Problem
From the listing below, return each line that includes "title".

Recorded information
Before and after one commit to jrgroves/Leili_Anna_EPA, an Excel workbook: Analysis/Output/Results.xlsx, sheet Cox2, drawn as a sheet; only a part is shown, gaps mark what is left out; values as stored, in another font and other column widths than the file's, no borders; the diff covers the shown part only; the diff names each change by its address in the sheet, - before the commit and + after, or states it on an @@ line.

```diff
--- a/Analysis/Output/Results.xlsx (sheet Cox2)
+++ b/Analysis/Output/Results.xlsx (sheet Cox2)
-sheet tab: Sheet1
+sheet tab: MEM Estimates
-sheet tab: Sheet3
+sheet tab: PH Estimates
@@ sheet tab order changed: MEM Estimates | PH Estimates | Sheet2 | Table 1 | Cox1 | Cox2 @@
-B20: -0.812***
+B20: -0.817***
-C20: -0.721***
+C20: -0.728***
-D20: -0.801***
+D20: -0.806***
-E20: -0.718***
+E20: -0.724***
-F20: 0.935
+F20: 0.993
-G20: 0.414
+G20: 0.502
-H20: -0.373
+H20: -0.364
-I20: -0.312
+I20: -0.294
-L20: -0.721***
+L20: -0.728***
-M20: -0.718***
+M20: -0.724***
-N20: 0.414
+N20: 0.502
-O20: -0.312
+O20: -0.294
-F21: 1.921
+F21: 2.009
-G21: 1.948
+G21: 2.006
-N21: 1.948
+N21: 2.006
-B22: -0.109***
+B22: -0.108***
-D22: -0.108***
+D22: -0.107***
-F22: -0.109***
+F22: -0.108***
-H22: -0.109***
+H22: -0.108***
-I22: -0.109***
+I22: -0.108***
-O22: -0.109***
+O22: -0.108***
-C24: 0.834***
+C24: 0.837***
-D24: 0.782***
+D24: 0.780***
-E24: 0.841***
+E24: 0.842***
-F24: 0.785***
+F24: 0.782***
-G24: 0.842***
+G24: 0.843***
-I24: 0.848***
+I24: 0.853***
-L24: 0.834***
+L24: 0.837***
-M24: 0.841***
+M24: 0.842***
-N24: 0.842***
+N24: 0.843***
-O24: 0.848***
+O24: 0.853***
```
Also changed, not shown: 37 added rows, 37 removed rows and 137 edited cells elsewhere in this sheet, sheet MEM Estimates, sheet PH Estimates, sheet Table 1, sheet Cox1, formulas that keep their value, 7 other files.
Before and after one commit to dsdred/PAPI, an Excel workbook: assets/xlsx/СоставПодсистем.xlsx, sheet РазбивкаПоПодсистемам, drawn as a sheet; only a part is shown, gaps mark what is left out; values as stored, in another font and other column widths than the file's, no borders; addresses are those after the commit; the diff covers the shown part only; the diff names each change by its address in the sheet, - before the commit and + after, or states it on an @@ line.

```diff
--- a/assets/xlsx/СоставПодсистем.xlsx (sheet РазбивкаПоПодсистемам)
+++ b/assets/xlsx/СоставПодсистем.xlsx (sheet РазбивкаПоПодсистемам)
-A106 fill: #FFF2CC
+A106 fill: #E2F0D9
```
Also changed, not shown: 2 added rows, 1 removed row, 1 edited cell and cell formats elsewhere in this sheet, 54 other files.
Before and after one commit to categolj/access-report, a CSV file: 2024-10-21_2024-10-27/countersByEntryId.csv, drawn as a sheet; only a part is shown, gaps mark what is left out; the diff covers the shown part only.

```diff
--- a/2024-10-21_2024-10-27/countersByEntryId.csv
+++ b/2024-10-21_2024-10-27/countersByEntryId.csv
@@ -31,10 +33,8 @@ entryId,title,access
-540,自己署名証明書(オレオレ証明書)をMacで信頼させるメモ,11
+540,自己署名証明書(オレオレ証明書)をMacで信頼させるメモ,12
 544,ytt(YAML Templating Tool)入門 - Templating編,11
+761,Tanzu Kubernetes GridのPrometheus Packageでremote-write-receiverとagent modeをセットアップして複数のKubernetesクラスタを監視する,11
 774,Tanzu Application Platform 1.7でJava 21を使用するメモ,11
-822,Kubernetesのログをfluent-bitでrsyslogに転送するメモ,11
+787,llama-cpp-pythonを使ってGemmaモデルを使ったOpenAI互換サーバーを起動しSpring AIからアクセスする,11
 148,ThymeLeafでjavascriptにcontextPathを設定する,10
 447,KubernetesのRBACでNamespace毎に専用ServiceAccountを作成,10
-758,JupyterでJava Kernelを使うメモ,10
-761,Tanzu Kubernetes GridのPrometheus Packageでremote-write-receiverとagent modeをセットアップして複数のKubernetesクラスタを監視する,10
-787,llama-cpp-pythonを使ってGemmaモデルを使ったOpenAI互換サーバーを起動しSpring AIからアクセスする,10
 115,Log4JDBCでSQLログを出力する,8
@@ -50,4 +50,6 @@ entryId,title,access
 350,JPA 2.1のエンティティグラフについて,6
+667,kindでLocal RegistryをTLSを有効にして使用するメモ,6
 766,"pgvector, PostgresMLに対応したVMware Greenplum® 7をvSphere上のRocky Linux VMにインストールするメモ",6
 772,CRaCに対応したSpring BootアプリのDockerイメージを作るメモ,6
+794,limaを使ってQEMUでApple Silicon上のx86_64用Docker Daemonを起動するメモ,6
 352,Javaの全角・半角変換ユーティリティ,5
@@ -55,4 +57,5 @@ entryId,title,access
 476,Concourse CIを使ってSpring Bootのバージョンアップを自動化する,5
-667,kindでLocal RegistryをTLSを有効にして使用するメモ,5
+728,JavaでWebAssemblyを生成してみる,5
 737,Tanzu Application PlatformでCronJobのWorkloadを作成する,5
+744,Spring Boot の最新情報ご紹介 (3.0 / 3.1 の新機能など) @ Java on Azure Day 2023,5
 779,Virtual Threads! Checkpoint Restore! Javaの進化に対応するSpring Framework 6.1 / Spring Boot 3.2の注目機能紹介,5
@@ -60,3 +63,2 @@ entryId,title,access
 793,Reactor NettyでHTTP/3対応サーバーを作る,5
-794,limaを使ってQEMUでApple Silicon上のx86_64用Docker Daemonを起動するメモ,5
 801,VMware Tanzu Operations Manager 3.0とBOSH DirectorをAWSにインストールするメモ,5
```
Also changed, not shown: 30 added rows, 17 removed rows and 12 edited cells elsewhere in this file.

Solution to this exercise
@@ -31,10 +33,8 @@ entryId,title,access
@@ -50,4 +50,6 @@ entryId,title,access
@@ -55,4 +57,5 @@ entryId,title,access
@@ -60,3 +63,2 @@ entryId,title,access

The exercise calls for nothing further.